One of Lauren Bucquet’s latest designs, the Labucq Jil boot in black patent lamb, $325
There’s not a style-savvy woman in LA who’s not aware, at least subconsciously, of Lauren Bucquet’s contribution to fashion: There’s Rag & Bone’s Newbury boot (Rachel Bilson, Rosie Huntington-Whiteley and Cameron Diaz are fans), among many others. As director of footwear and accessories for the brand for a decade, she defined trends. Now, as a newly minted Angeleno, she’s the founder and creative director of Labucq, an approachable direct-to-consumer debut designed in LA and produced by family-run factories in Tuscany, Italy. (Former Rag & Bone chief executive Marcus Wainwright is an angel investor.) The move west was for improved quality of life. “Living in LA has allowed me to step back from the fashion world and see where there was truly a need to start this kind of business,” says Bucquet, who’s obsessive about the architecture of footwear, a huge responsibility, she believes, since the balance of aesthetics and ergonomics shapes a person’s day. She calls the clientele for her wavy red suede Sophia heels and black patent lace-up Jil booties (the attitude is in the slightly squared toe and flared heel) “smart, discerning individuals.” Basically, Labucq is for women seeking substance, not noise. Says Bucquet, “A lot of brands have forgotten about women who just want to buy something beautifully made that can stand the test of time.”
The oddly groundbreaking idea of “style over substance” is behind Keehn Deutch as well.

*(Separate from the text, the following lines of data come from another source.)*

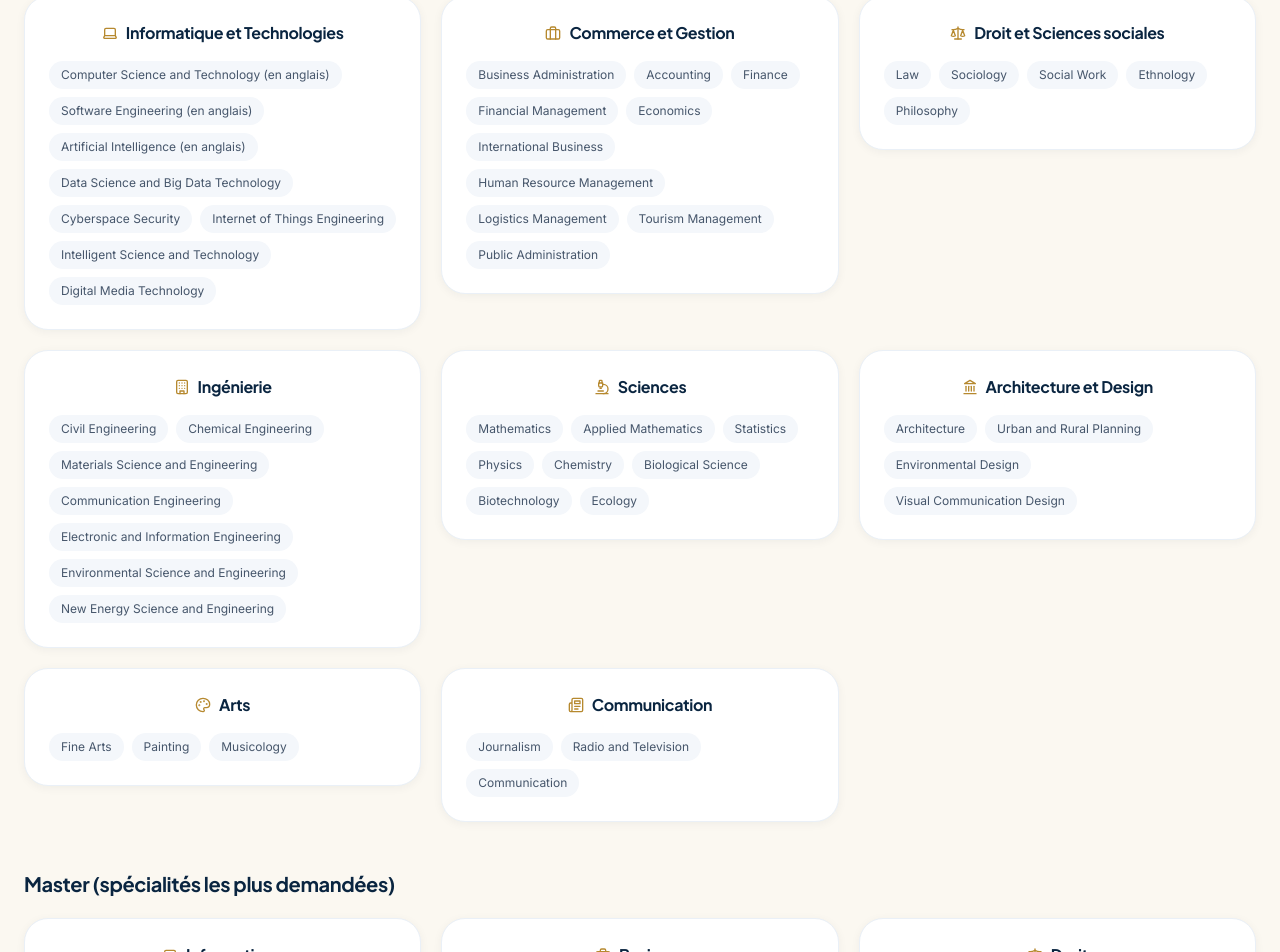
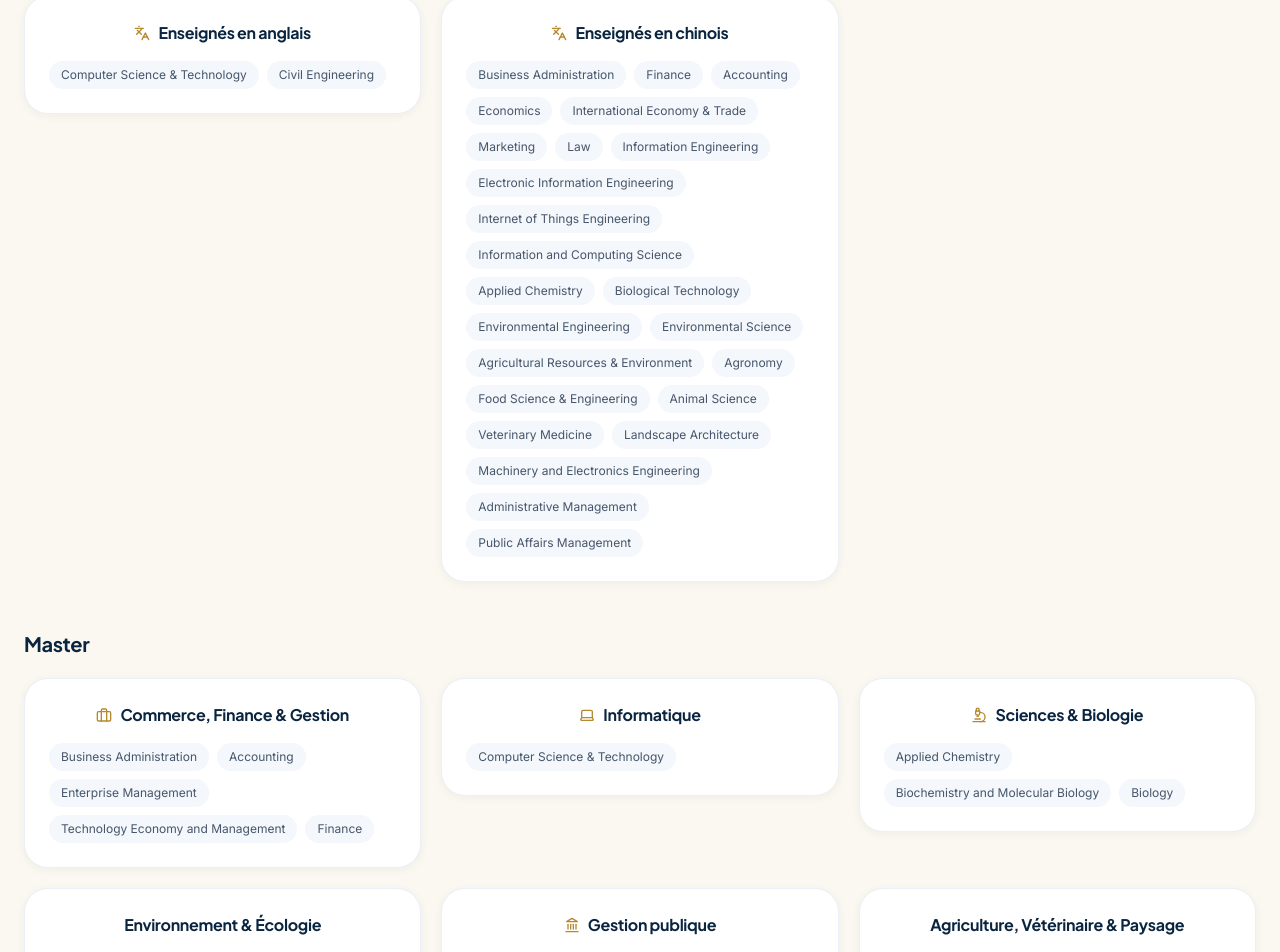
Before and after one commit to SekouBoundy/FutureAccess, a Next.js app: page /destinations/chine in a window 1280 px wide. Shown: the part 5374-6326 px from the top of the page. Built offline with nearby package versions, Linux system fonts and the light colour scheme.

Commit message:
feat: update program offerings and improve course categorization for clarity

```diff
--- a/src/data/destination-details.ts
+++ b/src/data/destination-details.ts
@@ -764,124 +764,97 @@ const chine: DestinationDetail = {
       level: "Licence (Bachelor)",
       groups: [
         {
-          icon: "💻",
-          title: "Informatique et Technologies",
+          icon: "🗣️",
+          title: "Enseignés en anglais",
+          items: ["Computer Science & Technology", "Civil Engineering"],
+        },
+        {
+          icon: "🗣️",
+          title: "Enseignés en chinois",
           items: [
-            "Computer Science and Technology (en anglais)",
-            "Software Engineering (en anglais)",
-            "Artificial Intelligence (en anglais)",
-            "Data Science and Big Data Technology",
-            "Cyberspace Security",
+            "Business Administration",
+            "Finance",
+            "Accounting",
+            "Economics",
+            "International Economy & Trade",
+            "Marketing",
+            "Law",
+            "Information Engineering",
+            "Electronic Information Engineering",
             "Internet of Things Engineering",
-            "Intelligent Science and Technology",
-            "Digital Media Technology",
+            "Information and Computing Science",
+            "Applied Chemistry",
+            "Biological Technology",
+            "Environmental Engineering",
+            "Environmental Science",
+            "Agricultural Resources & Environment",
+            "Agronomy",
+            "Food Science & Engineering",
+            "Animal Science",
+            "Veterinary Medicine",
+            "Landscape Architecture",
+            "Machinery and Electronics Engineering",
+            "Administrative Management",
+            "Public Affairs Management",
+          ],
+        },
       ],
     },
     {
+      level: "Master",
+      groups: [
+        {
           icon: "💼",
-          title: "Commerce et Gestion",
+          title: "Commerce, Finance & Gestion",
           items: [
             "Business Administration",
             "Accounting",
+            "Enterprise Management",
+            "Technology Economy and Management",
             "Finance",
-            "Financial Management",
-            "Economics",
-            "International Business",
-            "Human Resource Management",
-            "Logistics Management",
-            "Tourism Management",
-            "Public Administration",
           ],
         },
         {
-          icon: "⚖️",
-          title: "Droit et Sciences sociales",
-          items: ["Law", "Sociology", "Social Work", "Ethnology", "Philosophy"],
+          icon: "💻",
+          title: "Informatique",
+          items: ["Computer Science & Technology"],
         },
         {
-          icon: "🏗️",
-          title: "Ingénierie",
+          icon: "🔬",
+          title: "Sciences & Biologie",
           items: [
-            "Civil Engineering",
-            "Chemical Engineering",
-            "Materials Science and Engineering",
-            "Communication Engineering",
-            "Electronic and Information Engineering",
-            "Environmental Science and Engineering",
-            "New Energy Science and Engineering",
+            "Applied Chemistry",
+            "Biochemistry and Molecular Biology",
+            "Biology",
           ],
         },
         {
-          icon: "🔬",
-          title: "Sciences",
+          title: "Environnement & Écologie",
           items: [
-            "Mathematics",
-            "Applied Mathematics",
-            "Statistics",
-            "Physics",
-            "Chemistry",
-            "Biological Science",
-            "Biotechnology",
             "Ecology",
+            "Environmental Science and Engineering",
+            "Environmental Engineering",
           ],
         },
         {
           icon: "🏛️",
-          title: "Architecture et Design",
+          title: "Gestion publique",
           items: [
-            "Architecture",
-            "Urban and Rural Planning",
-            "Environmental Design",
-            "Visual Communication Design",
-          ],
-        },
-        { icon: "🎨", title: "Arts", items: ["Fine Arts", "Painting", "Musicology"] },
-        {
-          icon: "📰",
-          title: "Communication",
-          items: ["Journalism", "Radio and Television", "Communication"],
-        },
+            "Public Management",
+            "Administrative Management",
+            "Social Security",
           ],
         },
         {
-      level: "Master (spécialités les plus demandées)",
-      groups: [
-        {
-          icon: "💻",
-          title: "Informatique",
+          title: "Agriculture, Vétérinaire & Paysage",
           items: [
-            "Artificial Intelligence",
-            "Computer Technology",
-            "Software Engineering",
-            "Cybersecurity",
-            "Data Science",
-            "AI and Machine Learning",
+            "Food Science & Engineering",
+            "Agricultural Engineering",
+            "Veterinary Medicine",
+            "Rural Development",
+            "Agricultural Management",
+            "Landscape Architecture",
           ],
-        },
-        {
-          icon: "💼",
-          title: "Business",
-          items: ["MBA", "Accounting", "Finance", "International Business", "Enterprise Management"],
-        },
-        {
-          icon: "⚖️",
-          title: "Droit",
-          items: ["International Law", "Civil Law", "Criminal Law"],
-        },
-        {
-          icon: "🏗️",
-          title: "Ingénierie",
-          items: [
-            "Civil Engineering",
-            "Biomedical Engineering",
-            "Chemical Engineering",
-            "Materials Engineering",
-          ],
-        },
-        {
-          icon: "🔬",
-          title: "Sciences",
-          items: ["Biotechnology", "Pharmacy", "Pharmacology", "Biology", "Mathematics", "Statistics"],
         },
       ],
     },
```
Lines whose indentation alone changed are shown as unchanged.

President and Design Director Fruzsina Keehn’s background—the Upper East Side New Yorker studied architecture, art history, interior design and fashion in London before working for Sotheby’s and Christie’s, and then starting a jewelry line in Geneva—informs the concept for her and partner Alison Deutch’s fresh line of elegant but hardly stuffy made-in-America daywear, currently available on The SIL. “I have always felt that I was born at the wrong time,” says Keehn. “I am much better suited visually toward late ‘50s and ‘60s; I really love women to look like women—well-dressed and chicly but comfortably put together.” Now in its second collection, Keehn Deutch is a product of location. “It became clear as a bell once I moved to LA,” says the designer, who met Deutch then. “We were both tortured by casual ripped jeans, high heels and T-shirts.” Their vision, instead, channels the likes of C.Z. Guest, Audrey Hepburn and Grace Kelly. Dresses, pants and blouses are all custom made. “The genius behind it—one of many,” says Keehn, “is that one is able to choose their fabric and length, and can even use two different pattern sizes for our dresses (that is, a size 2 bottom and size 4 top).” This old-world tailoring done in simple, quality materials comes at a reasonable price—and, like menswear, is not discontinued each season. It’s an innovative approach that’s neither out-of-reach aspirational nor juvenile and mass. Says Keehn, “What LA has inspired in [Alison] and me is a need for real clothes that are perhaps less precious... but no less well-designed.”